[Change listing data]
====

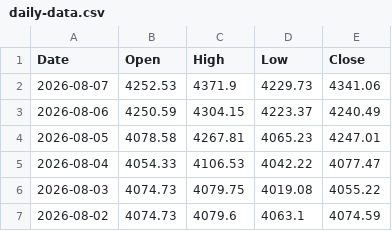
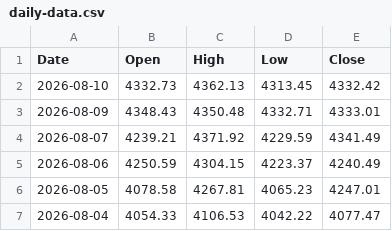
Before and after one commit to bearish168/xau-data-mirror, a CSV file: daily-data.csv, drawn as a sheet; only a part is shown; the shorter side is filled out with more unchanged rows.

Commit message:
myfxbook historical 1 day (จากข้อมูลจริง): 2026-08-10T13:44:19.919Z

```diff
--- a/daily-data.csv
+++ b/daily-data.csv
@@ -1,3 +1,5 @@
 Date,Open,High,Low,Close
-2026-08-07,4252.53,4371.9,4229.73,4341.06
+2026-08-10,4332.73,4362.13,4313.45,4332.42
+2026-08-09,4348.43,4350.48,4332.71,4333.01
+2026-08-07,4239.21,4371.92,4229.59,4341.49
 2026-08-06,4250.59,4304.15,4223.37,4240.49
```
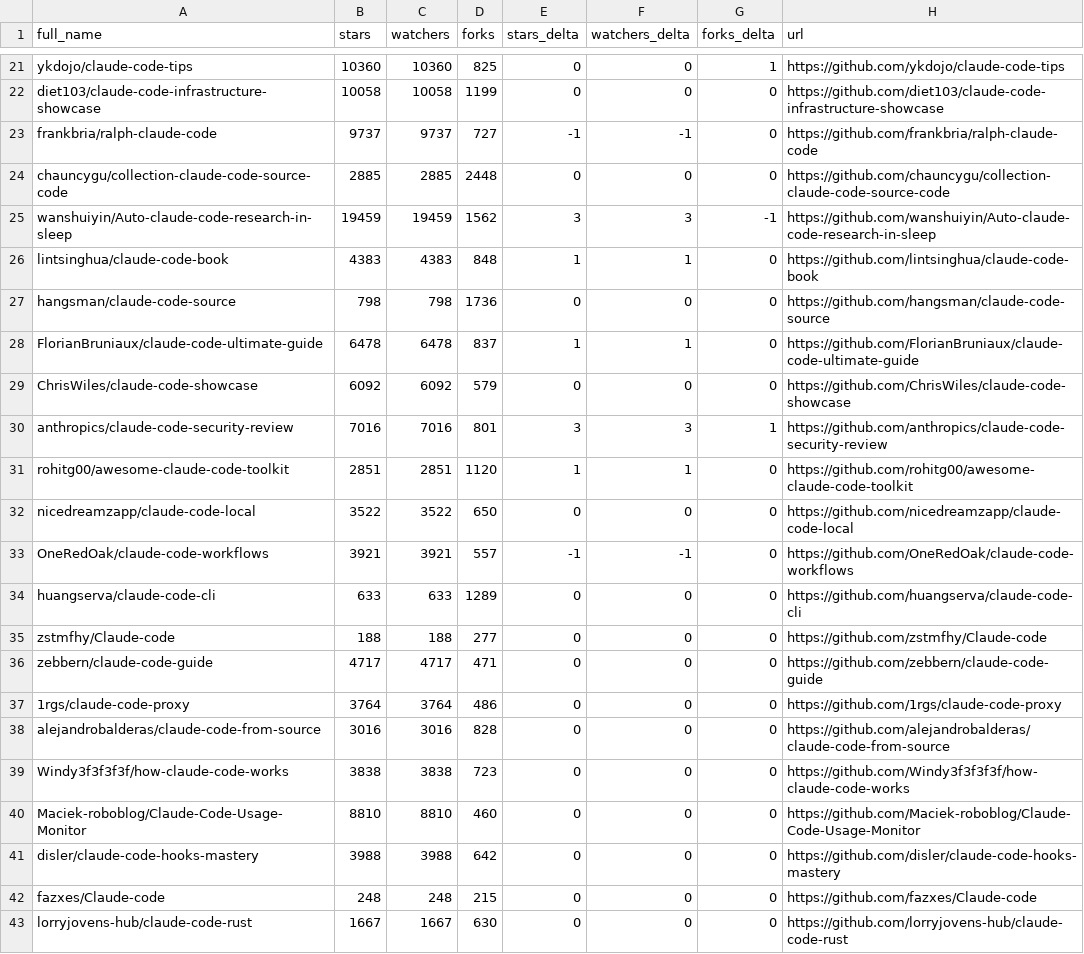
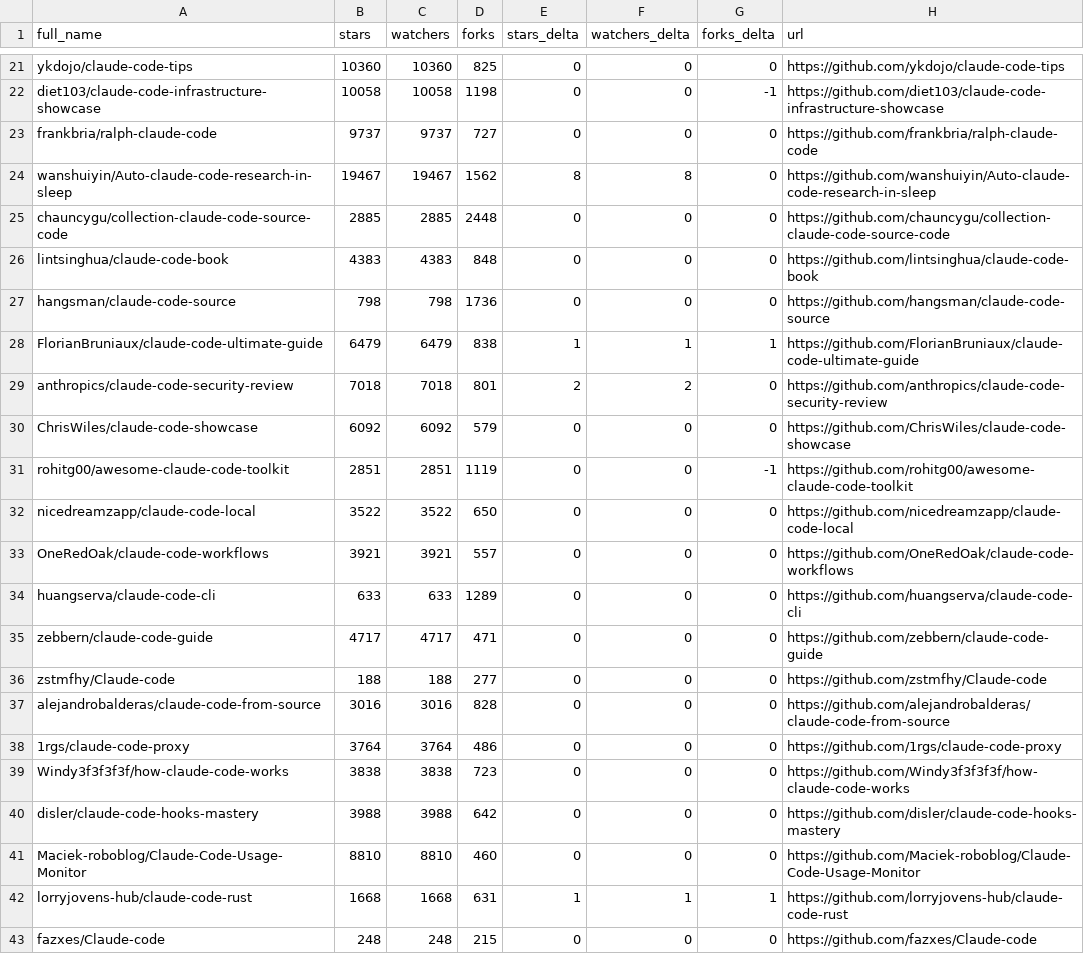
Before and after one commit to acrinym/awesome-claude-code, a CSV file: data/repo-ticker.csv, drawn as a sheet; only a part is shown, gaps mark what is left out; removed rows and columns are numbered as before the commit, all else as after; the diff covers the shown part only; the diff names each change by its address in the sheet, - before the commit and + after, or states it on an @@ line.

```diff
--- a/data/repo-ticker.csv
+++ b/data/repo-ticker.csv
-G21 (forks_delta): 1
+G21 (forks_delta): 0
-D22 (forks): 1199
+D22 (forks): 1198
-G22 (forks_delta): 0
+G22 (forks_delta): -1
-E23 (stars_delta): -1
+E23 (stars_delta): 0
-F23 (watchers_delta): -1
+F23 (watchers_delta): 0
+row 24: wanshuiyin/Auto-claude-code-research-in-sleep | 19467 | 19467 | 1562 | 8 | 8 | 0 | https://github.com/wanshuiyin/Auto-claude-code-research-in-sleep
-row 25: wanshuiyin/Auto-claude-code-research-in-sleep | 19459 | 19459 | 1562 | 3 | 3 | -1 | https://github.com/wanshuiyin/Auto-claude-code-research-in-sleep
-E26 (stars_delta): 1
+E26 (stars_delta): 0
-F26 (watchers_delta): 1
+F26 (watchers_delta): 0
-B28 (stars): 6478
+B28 (stars): 6479
-C28 (watchers): 6478
+C28 (watchers): 6479
-D28 (forks): 837
+D28 (forks): 838
-G28 (forks_delta): 0
+G28 (forks_delta): 1
+row 29: anthropics/claude-code-security-review | 7018 | 7018 | 801 | 2 | 2 | 0 | https://github.com/anthropics/claude-code-security-review
-row 30: anthropics/claude-code-security-review | 7016 | 7016 | 801 | 3 | 3 | 1 | https://github.com/anthropics/claude-code-security-review
-D31 (forks): 1120
+D31 (forks): 1119
-E31 (stars_delta): 1
+E31 (stars_delta): 0
-F31 (watchers_delta): 1
+F31 (watchers_delta): 0
-G31 (forks_delta): 0
+G31 (forks_delta): -1
-E33 (stars_delta): -1
+E33 (stars_delta): 0
-F33 (watchers_delta): -1
+F33 (watchers_delta): 0
@@ row 36 moved to row 35: zebbern/claude-code-guide @@
@@ row 38 moved to row 37: alejandrobalderas/claude-code-from-sourc… @@
@@ row 41 moved to row 40: disler/claude-code-hooks-mastery @@
+row 42: lorryjovens-hub/claude-code-rust | 1668 | 1668 | 631 | 1 | 1 | 1 | https://github.com/lorryjovens-hub/claude-code-rust
-row 43: lorryjovens-hub/claude-code-rust | 1667 | 1667 | 630 | 0 | 0 | 0 | https://github.com/lorryjovens-hub/claude-code-rust
```
Also changed, not shown: 1 added row, 1 removed row, 3 moved rows and 111 edited cells elsewhere in this file, 2 other files.
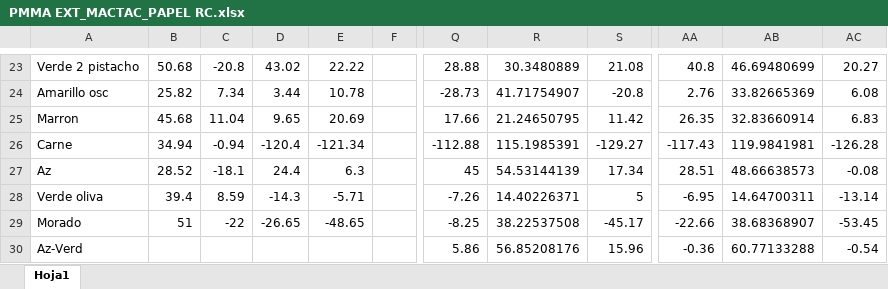
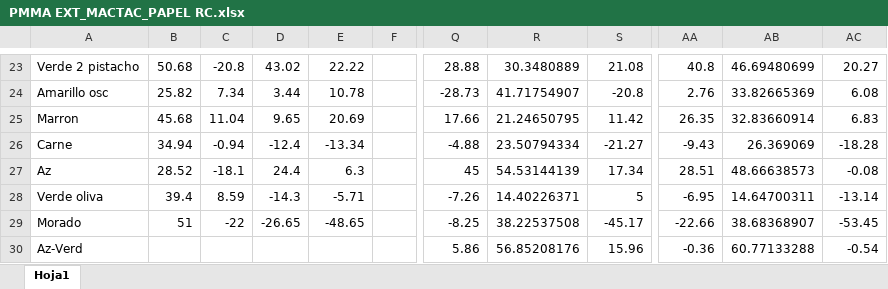
Before and after one commit to ponxosio/mireya_graficas, an Excel workbook: home/data/PMMA EXT_MACTAC_PAPEL RC.xlsx, sheet Hoja1, drawn as a sheet; only a part is shown, gaps mark what is left out; values as stored, in another font and other column widths than the file's, no borders; the diff names each change by its address in the sheet, - before the commit and + after, or states it on an @@ line.

```diff
--- a/home/data/PMMA EXT_MACTAC_PAPEL RC.xlsx (sheet Hoja1)
+++ b/home/data/PMMA EXT_MACTAC_PAPEL RC.xlsx (sheet Hoja1)
-D26: -120.4
+D26: -12.4
-E26: -121.34
+E26: -13.34
-Q26: -112.88
+Q26: -4.88
-R26: 115.1985391
+R26: 23.50794334
-S26: -129.27
+S26: -21.27
-AA26: -117.43
+AA26: -9.43
-AB26: 119.9841981
+AB26: 26.369069
-AC26: -126.28
+AC26: -18.28
```
Also changed, not shown: 26 other files.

====

Your task:
Write out the data exactly, and exclude every picture it holds.

Solved exercise:
Before and after one commit to bearish168/xau-data-mirror, a CSV file: daily-data.csv, drawn as a sheet; only a part is shown; the shorter side is filled out with more unchanged rows.

Commit message:
myfxbook historical 1 day (จากข้อมูลจริง): 2026-08-10T13:44:19.919Z

```diff
--- a/daily-data.csv
+++ b/daily-data.csv
@@ -1,3 +1,5 @@
 Date,Open,High,Low,Close
-2026-08-07,4252.53,4371.9,4229.73,4341.06
+2026-08-10,4332.73,4362.13,4313.45,4332.42
+2026-08-09,4348.43,4350.48,4332.71,4333.01
+2026-08-07,4239.21,4371.92,4229.59,4341.49
 2026-08-06,4250.59,4304.15,4223.37,4240.49
```
Before and after one commit to acrinym/awesome-claude-code, a CSV file: data/repo-ticker.csv, drawn as a sheet; only a part is shown, gaps mark what is left out; removed rows and columns are numbered as before the commit, all else as after; the diff covers the shown part only; the diff names each change by its address in the sheet, - before the commit and + after, or states it on an @@ line.

```diff
--- a/data/repo-ticker.csv
+++ b/data/repo-ticker.csv
-G21 (forks_delta): 1
+G21 (forks_delta): 0
-D22 (forks): 1199
+D22 (forks): 1198
-G22 (forks_delta): 0
+G22 (forks_delta): -1
-E23 (stars_delta): -1
+E23 (stars_delta): 0
-F23 (watchers_delta): -1
+F23 (watchers_delta): 0
+row 24: wanshuiyin/Auto-claude-code-research-in-sleep | 19467 | 19467 | 1562 | 8 | 8 | 0 | https://github.com/wanshuiyin/Auto-claude-code-research-in-sleep
-row 25: wanshuiyin/Auto-claude-code-research-in-sleep | 19459 | 19459 | 1562 | 3 | 3 | -1 | https://github.com/wanshuiyin/Auto-claude-code-research-in-sleep
-E26 (stars_delta): 1
+E26 (stars_delta): 0
-F26 (watchers_delta): 1
+F26 (watchers_delta): 0
-B28 (stars): 6478
+B28 (stars): 6479
-C28 (watchers): 6478
+C28 (watchers): 6479
-D28 (forks): 837
+D28 (forks): 838
-G28 (forks_delta): 0
+G28 (forks_delta): 1
+row 29: anthropics/claude-code-security-review | 7018 | 7018 | 801 | 2 | 2 | 0 | https://github.com/anthropics/claude-code-security-review
-row 30: anthropics/claude-code-security-review | 7016 | 7016 | 801 | 3 | 3 | 1 | https://github.com/anthropics/claude-code-security-review
-D31 (forks): 1120
+D31 (forks): 1119
-E31 (stars_delta): 1
+E31 (stars_delta): 0
-F31 (watchers_delta): 1
+F31 (watchers_delta): 0
-G31 (forks_delta): 0
+G31 (forks_delta): -1
-E33 (stars_delta): -1
+E33 (stars_delta): 0
-F33 (watchers_delta): -1
+F33 (watchers_delta): 0
@@ row 36 moved to row 35: zebbern/claude-code-guide @@
@@ row 38 moved to row 37: alejandrobalderas/claude-code-from-sourc… @@
@@ row 41 moved to row 40: disler/claude-code-hooks-mastery @@
+row 42: lorryjovens-hub/claude-code-rust | 1668 | 1668 | 631 | 1 | 1 | 1 | https://github.com/lorryjovens-hub/claude-code-rust
-row 43: lorryjovens-hub/claude-code-rust | 1667 | 1667 | 630 | 0 | 0 | 0 | https://github.com/lorryjovens-hub/claude-code-rust
```
Also changed, not shown: 1 added row, 1 removed row, 3 moved rows and 111 edited cells elsewhere in this file, 2 other files.
Before and after one commit to ponxosio/mireya_graficas, an Excel workbook: home/data/PMMA EXT_MACTAC_PAPEL RC.xlsx, sheet Hoja1, drawn as a sheet; only a part is shown, gaps mark what is left out; values as stored, in another font and other column widths than the file's, no borders; the diff names each change by its address in the sheet, - before the commit and + after, or states it on an @@ line.

```diff
--- a/home/data/PMMA EXT_MACTAC_PAPEL RC.xlsx (sheet Hoja1)
+++ b/home/data/PMMA EXT_MACTAC_PAPEL RC.xlsx (sheet Hoja1)
-D26: -120.4
+D26: -12.4
-E26: -121.34
+E26: -13.34
-Q26: -112.88
+Q26: -4.88
-R26: 115.1985391
+R26: 23.50794334
-S26: -129.27
+S26: -21.27
-AA26: -117.43
+AA26: -9.43
-AB26: 119.9841981
+AB26: 26.369069
-AC26: -126.28
+AC26: -18.28
```
Also changed, not shown: 26 other files.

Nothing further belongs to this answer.